The short of it is, with this loan type, borrowers have the ability to get maximum leverage through longer terms and fixed rates. A big plus is that there are no income or rent restrictions, which means you have more flexibility with how you use the funding, and these loans are available for projects starting at $1 million (with no maximum), and with fixed rates available up to 35 years.
Guidelines for Eligible Properties
Not every property will be eligible, therefore, it’s important to take a look at the requisite qualifications before you decide to pursue a 223(f) mortgage loan. Property eligibility requirements include:
- Housing property with at least five units
- Complete kitchens and baths in each unit
- Market rate or rental assistance properties
- Properties were completed or substantially rehabilitated at least three years prior to the mortgage application date
- Percentage of commercial area (such as retail or office space) in the multifamily building does not exceed 25 percent of rental area and 15 percent of total gross revenues of the building.
- Excludes student rental properties that offer “per-room” rents
- Repair costs that do not exceed 15 percent of the value after rehabilitation; repairs can be included in the loan
Advantages and Disadvantages
Before pursuing a 223(f) HUD mortgage, it’s important to understand the pros and cons of these loans.
The advantages include a maximum Loan To Value (LTV) of 85% for market-rate properties, 87% for affordable housing, and 90% for project-based rental assistance properties (the highest available). These loans are available for multifamily properties in all 50 states in the U.S., plus the territories of Guam, the U.S. Virgin Islands, and Puerto Rico.
There is no refinance or interest rate risk since the loan terms are fixed for the entire term – in other words – no balloon payment. They are also assumable loans, giving you an exit strategy if needed, and real value when it comes time to sell the property.
The interest rates on these loans are second to none and when combined with longer amortization periods (35 year vs. 30 year max on all other commercial loans), your monthly payments are going to be lower than other loan types. This means more net cash flow to the property owner!
Knowing the disadvantages is essential to the decision-making process, and include–working with a government agency. That means it will take longer to process a loan (plan on five to seven months). You will pay mortgage insurance premium (MIP), and must submit annual operating statements for audit, as well as be subjected to HUD property inspections. Fees and expenses on these loans can also be higher, and will generally include:
- Third-party reports (appraisals, environmental analysis, flood certification, etc.)
- Inspection fees for FHA
- Financing fees, depending on complexity and size of the loan
- Mortgage Insurance Premium
- Title and recording fees
- Legal fees
Despite these hurdles, many multifamily property owners believe that a HUD FHA 223(f) loan is their best option for financing because they have taken the time to compare and contrast their options in the marketplace.

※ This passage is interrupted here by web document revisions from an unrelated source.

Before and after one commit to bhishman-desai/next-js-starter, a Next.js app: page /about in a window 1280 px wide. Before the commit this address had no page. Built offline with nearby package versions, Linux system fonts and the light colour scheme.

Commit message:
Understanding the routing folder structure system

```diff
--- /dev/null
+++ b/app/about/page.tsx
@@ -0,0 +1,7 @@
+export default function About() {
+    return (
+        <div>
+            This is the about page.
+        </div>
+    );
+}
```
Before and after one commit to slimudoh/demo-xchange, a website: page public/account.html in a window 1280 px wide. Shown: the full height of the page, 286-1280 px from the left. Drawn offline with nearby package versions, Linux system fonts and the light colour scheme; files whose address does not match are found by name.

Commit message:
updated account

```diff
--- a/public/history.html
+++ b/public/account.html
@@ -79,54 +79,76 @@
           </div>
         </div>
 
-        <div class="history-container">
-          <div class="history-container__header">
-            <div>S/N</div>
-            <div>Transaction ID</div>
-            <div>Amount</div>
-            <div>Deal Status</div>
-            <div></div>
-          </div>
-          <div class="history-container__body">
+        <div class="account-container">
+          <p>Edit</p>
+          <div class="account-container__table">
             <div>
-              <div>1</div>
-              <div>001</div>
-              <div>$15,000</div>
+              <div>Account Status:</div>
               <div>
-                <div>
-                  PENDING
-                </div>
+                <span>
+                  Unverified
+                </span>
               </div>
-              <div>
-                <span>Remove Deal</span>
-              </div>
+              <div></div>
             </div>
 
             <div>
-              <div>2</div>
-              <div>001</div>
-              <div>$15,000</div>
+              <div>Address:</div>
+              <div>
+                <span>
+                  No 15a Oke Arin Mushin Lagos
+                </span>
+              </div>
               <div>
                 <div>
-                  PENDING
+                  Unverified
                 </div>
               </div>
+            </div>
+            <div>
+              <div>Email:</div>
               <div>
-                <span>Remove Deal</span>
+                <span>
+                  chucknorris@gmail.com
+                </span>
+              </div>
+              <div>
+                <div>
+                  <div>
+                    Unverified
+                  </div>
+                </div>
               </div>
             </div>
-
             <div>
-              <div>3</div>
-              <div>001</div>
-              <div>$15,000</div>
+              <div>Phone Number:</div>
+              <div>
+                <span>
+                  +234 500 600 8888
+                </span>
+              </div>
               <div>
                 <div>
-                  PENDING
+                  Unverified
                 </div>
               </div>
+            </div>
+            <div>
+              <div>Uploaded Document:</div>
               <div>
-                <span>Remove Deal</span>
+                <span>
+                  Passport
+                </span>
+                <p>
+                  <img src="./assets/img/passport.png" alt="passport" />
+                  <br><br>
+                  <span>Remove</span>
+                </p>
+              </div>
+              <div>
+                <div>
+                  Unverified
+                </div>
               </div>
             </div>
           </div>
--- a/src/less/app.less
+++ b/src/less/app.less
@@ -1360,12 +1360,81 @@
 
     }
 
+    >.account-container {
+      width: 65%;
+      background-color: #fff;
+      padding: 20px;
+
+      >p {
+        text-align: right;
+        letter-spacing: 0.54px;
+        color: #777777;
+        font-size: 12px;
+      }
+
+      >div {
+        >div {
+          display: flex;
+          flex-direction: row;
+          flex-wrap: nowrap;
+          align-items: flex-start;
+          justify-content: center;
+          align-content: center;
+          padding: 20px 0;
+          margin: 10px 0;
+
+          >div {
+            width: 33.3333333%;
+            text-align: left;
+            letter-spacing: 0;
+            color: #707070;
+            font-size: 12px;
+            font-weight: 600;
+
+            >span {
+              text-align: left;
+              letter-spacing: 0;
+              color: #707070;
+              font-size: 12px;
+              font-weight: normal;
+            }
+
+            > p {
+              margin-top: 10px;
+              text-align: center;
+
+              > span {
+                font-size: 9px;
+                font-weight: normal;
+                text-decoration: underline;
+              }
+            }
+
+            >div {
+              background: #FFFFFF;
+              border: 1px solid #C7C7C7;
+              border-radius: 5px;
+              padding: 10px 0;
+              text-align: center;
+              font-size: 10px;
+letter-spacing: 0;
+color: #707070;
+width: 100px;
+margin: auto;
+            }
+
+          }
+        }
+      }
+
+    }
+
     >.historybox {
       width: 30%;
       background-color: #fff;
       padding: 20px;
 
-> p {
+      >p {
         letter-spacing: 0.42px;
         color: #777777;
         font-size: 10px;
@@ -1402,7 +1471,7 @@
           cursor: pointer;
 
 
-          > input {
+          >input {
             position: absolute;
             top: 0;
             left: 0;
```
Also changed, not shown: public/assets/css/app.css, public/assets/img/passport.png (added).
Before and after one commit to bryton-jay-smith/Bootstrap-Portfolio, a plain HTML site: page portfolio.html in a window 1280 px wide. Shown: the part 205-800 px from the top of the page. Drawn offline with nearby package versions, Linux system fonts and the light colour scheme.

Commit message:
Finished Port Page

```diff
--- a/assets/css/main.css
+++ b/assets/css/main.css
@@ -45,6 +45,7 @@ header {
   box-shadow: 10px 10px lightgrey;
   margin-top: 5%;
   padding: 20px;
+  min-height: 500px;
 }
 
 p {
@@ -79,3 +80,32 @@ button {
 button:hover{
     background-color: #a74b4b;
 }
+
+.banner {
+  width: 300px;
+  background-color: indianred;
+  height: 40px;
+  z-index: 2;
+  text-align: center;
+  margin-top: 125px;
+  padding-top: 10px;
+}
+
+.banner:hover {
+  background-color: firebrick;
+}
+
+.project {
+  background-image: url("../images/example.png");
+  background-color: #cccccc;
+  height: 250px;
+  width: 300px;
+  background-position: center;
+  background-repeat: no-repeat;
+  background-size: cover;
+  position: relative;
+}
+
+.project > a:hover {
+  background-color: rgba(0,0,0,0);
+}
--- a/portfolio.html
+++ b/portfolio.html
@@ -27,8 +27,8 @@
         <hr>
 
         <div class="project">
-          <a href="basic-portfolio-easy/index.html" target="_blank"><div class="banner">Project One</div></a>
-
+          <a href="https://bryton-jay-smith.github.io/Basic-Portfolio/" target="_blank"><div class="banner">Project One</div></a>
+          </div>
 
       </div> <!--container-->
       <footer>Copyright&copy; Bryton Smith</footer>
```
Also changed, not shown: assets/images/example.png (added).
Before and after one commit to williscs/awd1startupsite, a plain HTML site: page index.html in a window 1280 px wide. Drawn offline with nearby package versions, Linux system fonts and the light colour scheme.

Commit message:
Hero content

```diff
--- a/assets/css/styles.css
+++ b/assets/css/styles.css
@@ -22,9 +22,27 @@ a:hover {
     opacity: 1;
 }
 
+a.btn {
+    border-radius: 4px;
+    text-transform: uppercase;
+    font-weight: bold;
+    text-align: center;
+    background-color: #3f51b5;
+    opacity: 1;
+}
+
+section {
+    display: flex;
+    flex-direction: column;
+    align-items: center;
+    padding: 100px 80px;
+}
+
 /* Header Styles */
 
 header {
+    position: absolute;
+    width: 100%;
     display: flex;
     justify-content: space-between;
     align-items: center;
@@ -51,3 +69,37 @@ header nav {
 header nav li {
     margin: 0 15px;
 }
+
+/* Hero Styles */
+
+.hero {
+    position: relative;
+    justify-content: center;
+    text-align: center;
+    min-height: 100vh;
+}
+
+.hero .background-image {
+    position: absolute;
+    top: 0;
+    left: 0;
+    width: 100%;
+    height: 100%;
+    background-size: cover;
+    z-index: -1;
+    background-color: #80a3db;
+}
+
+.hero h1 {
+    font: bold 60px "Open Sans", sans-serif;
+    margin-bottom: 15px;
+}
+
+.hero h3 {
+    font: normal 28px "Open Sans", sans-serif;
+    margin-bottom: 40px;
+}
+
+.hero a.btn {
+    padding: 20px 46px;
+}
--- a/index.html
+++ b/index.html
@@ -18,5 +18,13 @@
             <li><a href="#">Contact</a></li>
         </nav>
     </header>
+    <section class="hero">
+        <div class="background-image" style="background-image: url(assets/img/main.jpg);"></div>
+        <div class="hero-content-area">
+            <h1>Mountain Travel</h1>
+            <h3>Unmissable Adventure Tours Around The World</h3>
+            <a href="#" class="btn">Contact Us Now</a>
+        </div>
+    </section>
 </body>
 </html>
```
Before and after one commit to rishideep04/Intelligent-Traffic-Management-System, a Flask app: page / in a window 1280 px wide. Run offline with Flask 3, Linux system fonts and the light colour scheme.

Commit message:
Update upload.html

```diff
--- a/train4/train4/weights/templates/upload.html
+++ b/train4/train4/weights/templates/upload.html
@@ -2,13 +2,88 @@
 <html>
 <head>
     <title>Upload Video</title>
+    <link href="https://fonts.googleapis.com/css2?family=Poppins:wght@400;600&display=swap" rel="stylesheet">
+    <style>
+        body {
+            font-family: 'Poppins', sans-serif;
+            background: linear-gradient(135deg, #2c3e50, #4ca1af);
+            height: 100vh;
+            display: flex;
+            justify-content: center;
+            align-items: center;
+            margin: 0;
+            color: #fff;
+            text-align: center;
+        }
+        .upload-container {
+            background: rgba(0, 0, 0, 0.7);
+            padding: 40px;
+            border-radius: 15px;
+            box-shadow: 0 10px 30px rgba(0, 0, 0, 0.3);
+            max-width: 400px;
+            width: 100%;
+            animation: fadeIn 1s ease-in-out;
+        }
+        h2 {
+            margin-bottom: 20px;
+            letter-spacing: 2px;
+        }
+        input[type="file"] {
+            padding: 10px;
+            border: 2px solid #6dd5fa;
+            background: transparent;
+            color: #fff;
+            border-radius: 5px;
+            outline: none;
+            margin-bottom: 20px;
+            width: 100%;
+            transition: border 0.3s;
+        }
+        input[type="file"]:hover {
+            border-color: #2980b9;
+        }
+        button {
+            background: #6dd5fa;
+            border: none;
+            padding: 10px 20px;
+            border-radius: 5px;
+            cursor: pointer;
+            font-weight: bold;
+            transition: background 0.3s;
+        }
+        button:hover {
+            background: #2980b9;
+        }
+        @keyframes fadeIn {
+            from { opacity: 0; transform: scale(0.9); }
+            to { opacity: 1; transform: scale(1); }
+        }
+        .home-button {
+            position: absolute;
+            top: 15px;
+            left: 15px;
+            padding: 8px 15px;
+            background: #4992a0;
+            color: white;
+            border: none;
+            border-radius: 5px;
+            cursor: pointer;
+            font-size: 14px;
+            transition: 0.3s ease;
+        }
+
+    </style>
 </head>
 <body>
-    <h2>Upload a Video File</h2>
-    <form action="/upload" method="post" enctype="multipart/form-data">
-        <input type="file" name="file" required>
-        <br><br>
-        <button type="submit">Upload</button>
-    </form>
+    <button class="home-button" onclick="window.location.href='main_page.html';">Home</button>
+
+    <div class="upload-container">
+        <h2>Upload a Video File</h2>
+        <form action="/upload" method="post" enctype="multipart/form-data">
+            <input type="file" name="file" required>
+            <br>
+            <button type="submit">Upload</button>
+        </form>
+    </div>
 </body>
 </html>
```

If you plan on holding the asset long term, it’s hard to beat the benefits of a HUD loan given today’s extremely low interest rates.